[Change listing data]

##########

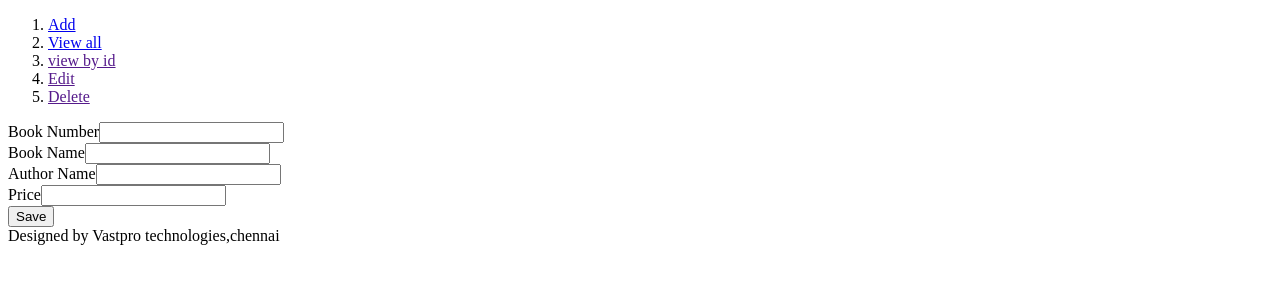
Repository: Balamurugan1914/crud_operation_without_db
Page: http://localhost/Java_bean/addbook.jsp
The author's editor kept a copy of each file at every save. The page is drawn from the files as they stood at one save, then again after the next save.
The browser window is 1280 px wide. The pictures show the whole page.
The page is served by Tomcat 9.

Above is the page before, as saved 2022-06-21 07:35:08.

After the next save:
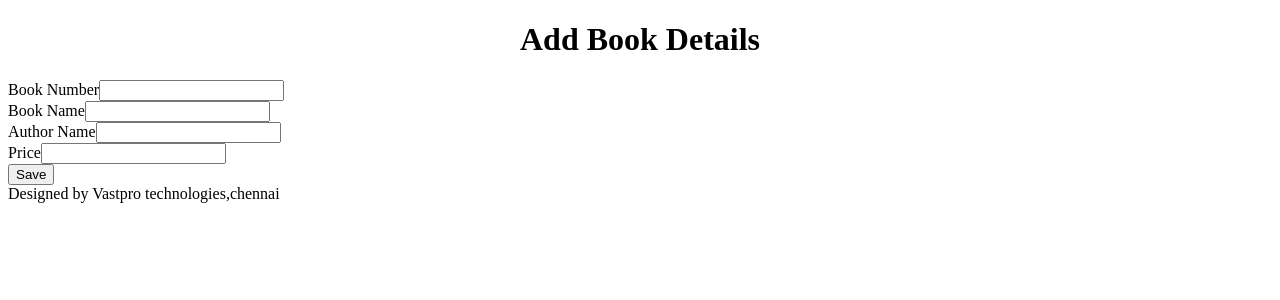
Saved 3 min 52 s later.
--- a/Java_bean/src/main/webapp/addbook.jsp
+++ b/Java_bean/src/main/webapp/addbook.jsp
@@ -8,7 +8,7 @@
 <title>Insert title here</title>
 </head>
 <body>
-<%@include file="header.html" %>
+<h1 align="center">Add Book Details</h1>
 <div ><p style="color: green"><c:out value="${message}"/></div>
 	<form action="books" method="post">
 		<div>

##########

If a record contains a picture, drop the picture and repeat the rest exactly.

Repository: Balamurugan1914/crud_operation_without_db
Page: http://localhost/Java_bean/addbook.jsp
The author's editor kept a copy of each file at every save. The page is drawn from the files as they stood at one save, then again after the next save.
The browser window is 1280 px wide. The pictures show the whole page.
The page is served by Tomcat 9.

Above is the page before, as saved 2022-06-21 07:35:08.

After the next save:
Saved 3 min 52 s later.
--- a/Java_bean/src/main/webapp/addbook.jsp
+++ b/Java_bean/src/main/webapp/addbook.jsp
@@ -8,7 +8,7 @@
 <title>Insert title here</title>
 </head>
 <body>
-<%@include file="header.html" %>
+<h1 align="center">Add Book Details</h1>
 <div ><p style="color: green"><c:out value="${message}"/></div>
 	<form action="books" method="post">
 		<div>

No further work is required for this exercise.